[Exercise materials — start]

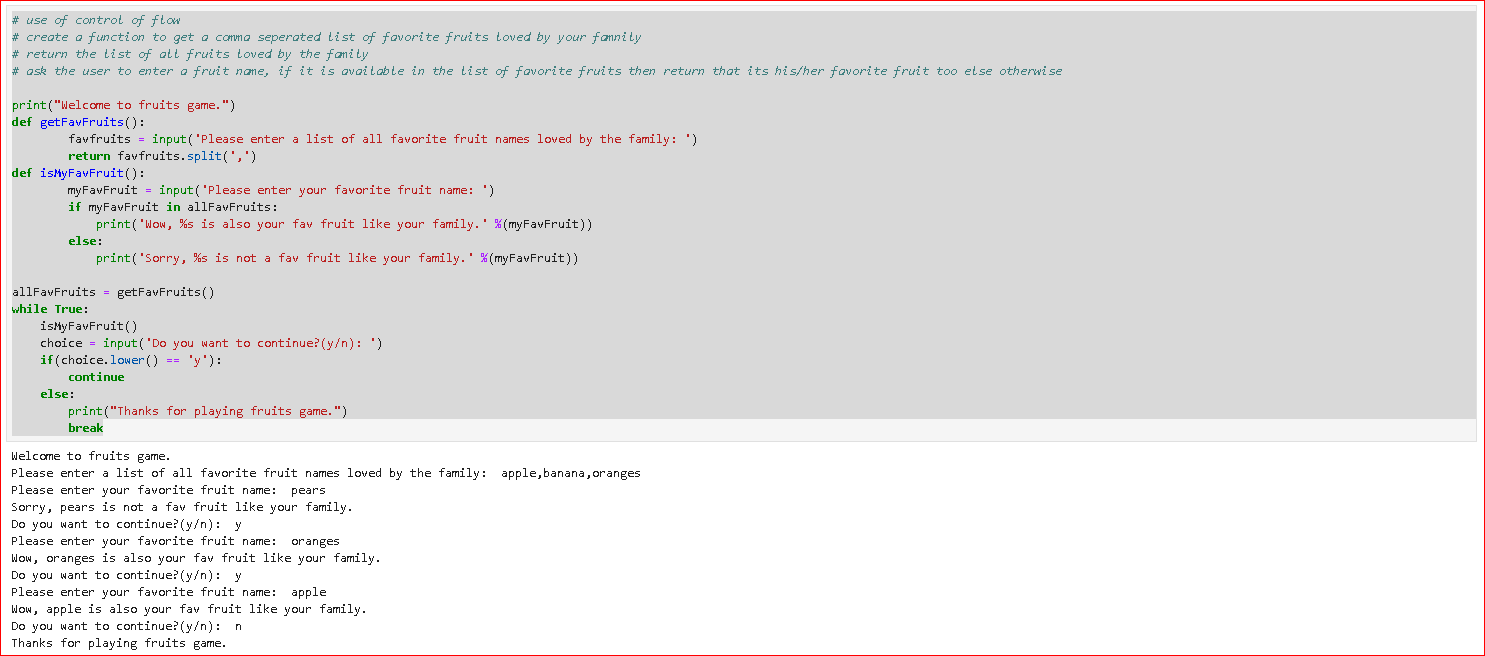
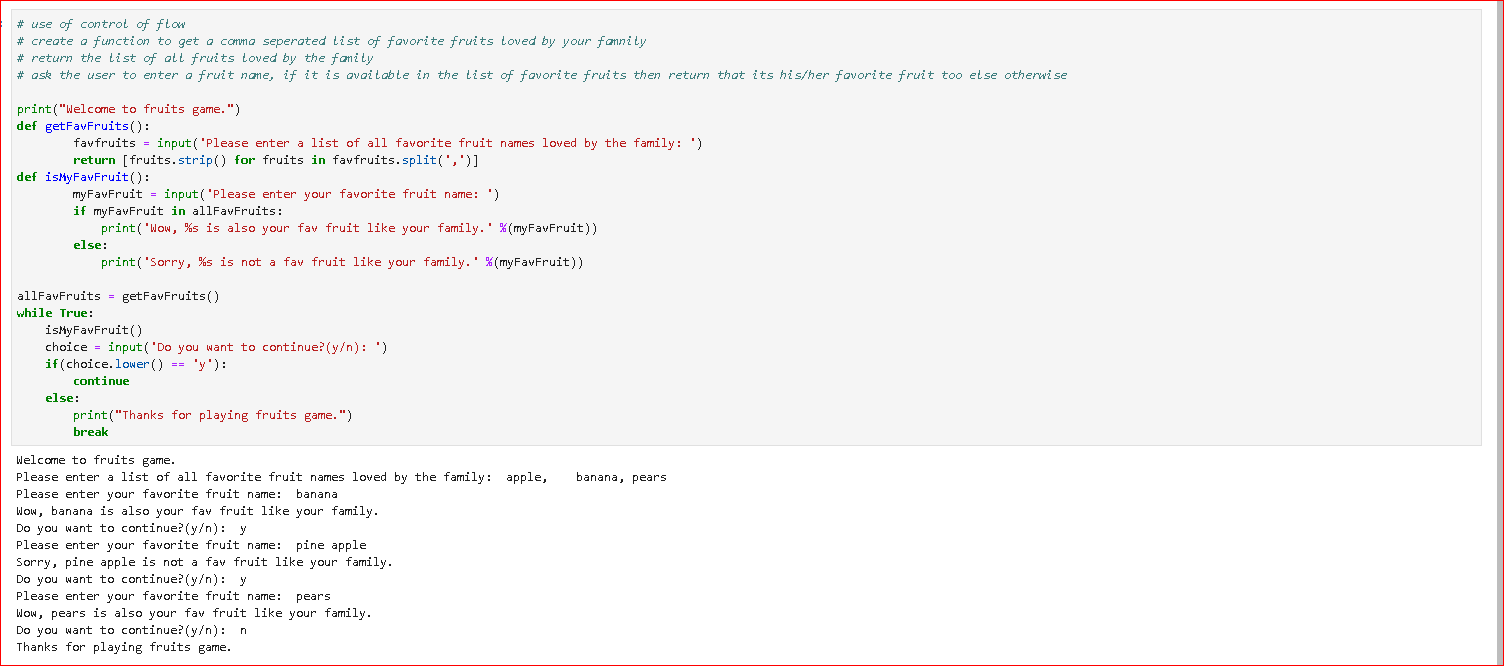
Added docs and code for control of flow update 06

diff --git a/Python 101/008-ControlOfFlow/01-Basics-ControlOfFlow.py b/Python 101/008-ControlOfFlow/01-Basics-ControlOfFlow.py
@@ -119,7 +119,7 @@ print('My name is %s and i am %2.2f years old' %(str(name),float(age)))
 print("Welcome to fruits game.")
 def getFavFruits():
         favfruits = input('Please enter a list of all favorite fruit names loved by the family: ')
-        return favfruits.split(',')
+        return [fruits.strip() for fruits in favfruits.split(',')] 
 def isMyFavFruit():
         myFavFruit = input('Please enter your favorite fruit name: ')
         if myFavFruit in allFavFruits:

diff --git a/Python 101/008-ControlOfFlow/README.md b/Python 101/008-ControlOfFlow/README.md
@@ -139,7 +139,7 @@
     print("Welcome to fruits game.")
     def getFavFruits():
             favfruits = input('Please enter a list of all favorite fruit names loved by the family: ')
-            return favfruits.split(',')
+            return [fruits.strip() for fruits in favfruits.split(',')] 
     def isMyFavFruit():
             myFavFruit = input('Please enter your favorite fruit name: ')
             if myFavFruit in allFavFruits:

[Exercise materials — finish]

**Work instructions:**
Copy exactly the lines running from the beginning of the listing through the line that has "diff --git a/Python 101/008-ControlOfFlow/README.md". Drop the pictures.

**Written answer:**
Added docs and code for control of flow update 06

diff --git a/Python 101/008-ControlOfFlow/01-Basics-ControlOfFlow.py b/Python 101/008-ControlOfFlow/01-Basics-ControlOfFlow.py
@@ -119,7 +119,7 @@ print('My name is %s and i am %2.2f years old' %(str(name),float(age)))
 print("Welcome to fruits game.")
 def getFavFruits():
         favfruits = input('Please enter a list of all favorite fruit names loved by the family: ')
-        return favfruits.split(',')
+        return [fruits.strip() for fruits in favfruits.split(',')] 
 def isMyFavFruit():
         myFavFruit = input('Please enter your favorite fruit name: ')
         if myFavFruit in allFavFruits:

diff --git a/Python 101/008-ControlOfFlow/README.md b/Python 101/008-ControlOfFlow/README.md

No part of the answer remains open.